• _WHAT THE TASK ASKS_
Since only the written part is wanted, repeat the records exactly and omit the pictures.

Records contained in a dataset
********************

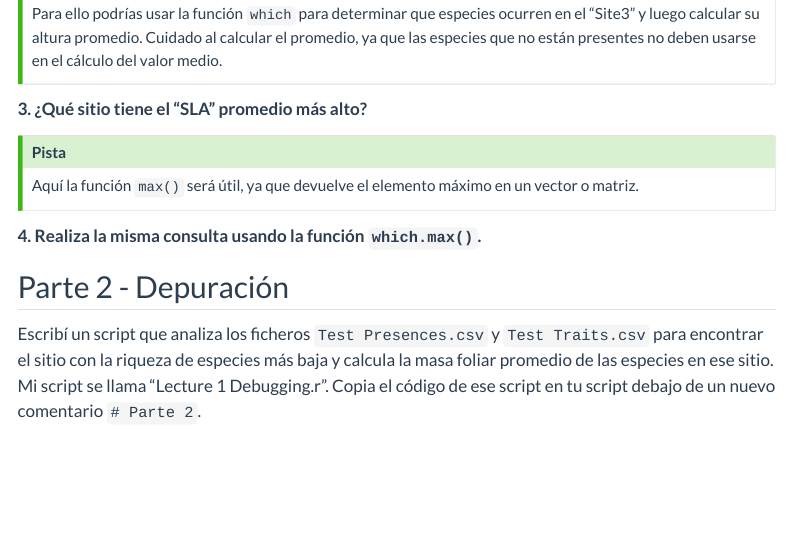
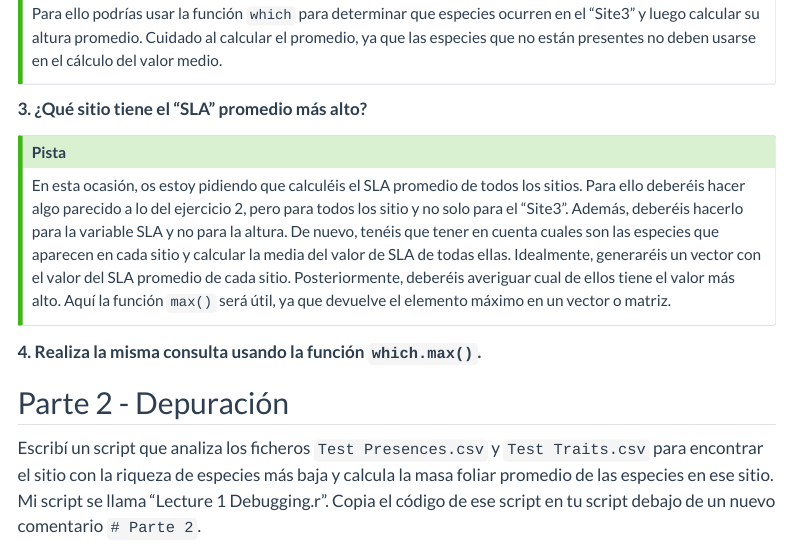
Before and after one commit to dinilu/ADR-MUGAB-UCO, a Quarto document (ADR-1-Homeworks.qmd): the page in a window 1100 px wide, from 860 px down. Rendered offline with R 4.5, knitr and Pandoc in place of Quarto, with nearby package versions; menus at the side of the page are left out.

Commit message:
Improve exercises and homeworks

```diff
--- a/ADR-1-Homeworks.qmd
+++ b/ADR-1-Homeworks.qmd
@@ -53,7 +53,7 @@ Para ello podrías usar la función `which` para determinar que especies ocurren
 ::: {.callout-tip collapse="true"}
 ## Pista
 
-Aquí la función `max()` será útil, ya que devuelve el elemento máximo en un vector o matriz.
+En esta ocasión, os estoy pidiendo que calculéis el SLA promedio de todos los sitios. Para ello deberéis hacer algo parecido a lo del ejercicio 2, pero para todos los sitio y no solo para el "Site3". Además, deberéis hacerlo para la variable SLA y no para la altura. De nuevo, tenéis que tener en cuenta cuales son las especies que aparecen en cada sitio y calcular la media del valor de SLA de todas ellas. Idealmente, generaréis un vector con el valor del SLA promedio de cada sitio. Posteriormente, deberéis averiguar cual de ellos tiene el valor más alto. Aquí la función `max()` será útil, ya que devuelve el elemento máximo en un vector o matriz.
 :::
 
 
```
Also changed, not shown: data/Tema 1/Lecture_1-Debugging.r (+1 -1 lines), 1 other file.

********************

• _RESPONSE FOR THIS EXERCISE_
Before and after one commit to dinilu/ADR-MUGAB-UCO, a Quarto document (ADR-1-Homeworks.qmd): the page in a window 1100 px wide, from 860 px down. Rendered offline with R 4.5, knitr and Pandoc in place of Quarto, with nearby package versions; menus at the side of the page are left out.

Commit message:
Improve exercises and homeworks

```diff
--- a/ADR-1-Homeworks.qmd
+++ b/ADR-1-Homeworks.qmd
@@ -53,7 +53,7 @@ Para ello podrías usar la función `which` para determinar que especies ocurren
 ::: {.callout-tip collapse="true"}
 ## Pista
 
-Aquí la función `max()` será útil, ya que devuelve el elemento máximo en un vector o matriz.
+En esta ocasión, os estoy pidiendo que calculéis el SLA promedio de todos los sitios. Para ello deberéis hacer algo parecido a lo del ejercicio 2, pero para todos los sitio y no solo para el "Site3". Además, deberéis hacerlo para la variable SLA y no para la altura. De nuevo, tenéis que tener en cuenta cuales son las especies que aparecen en cada sitio y calcular la media del valor de SLA de todas ellas. Idealmente, generaréis un vector con el valor del SLA promedio de cada sitio. Posteriormente, deberéis averiguar cual de ellos tiene el valor más alto. Aquí la función `max()` será útil, ya que devuelve el elemento máximo en un vector o matriz.
 :::
 
 
```
Also changed, not shown: data/Tema 1/Lecture_1-Debugging.r (+1 -1 lines), 1 other file.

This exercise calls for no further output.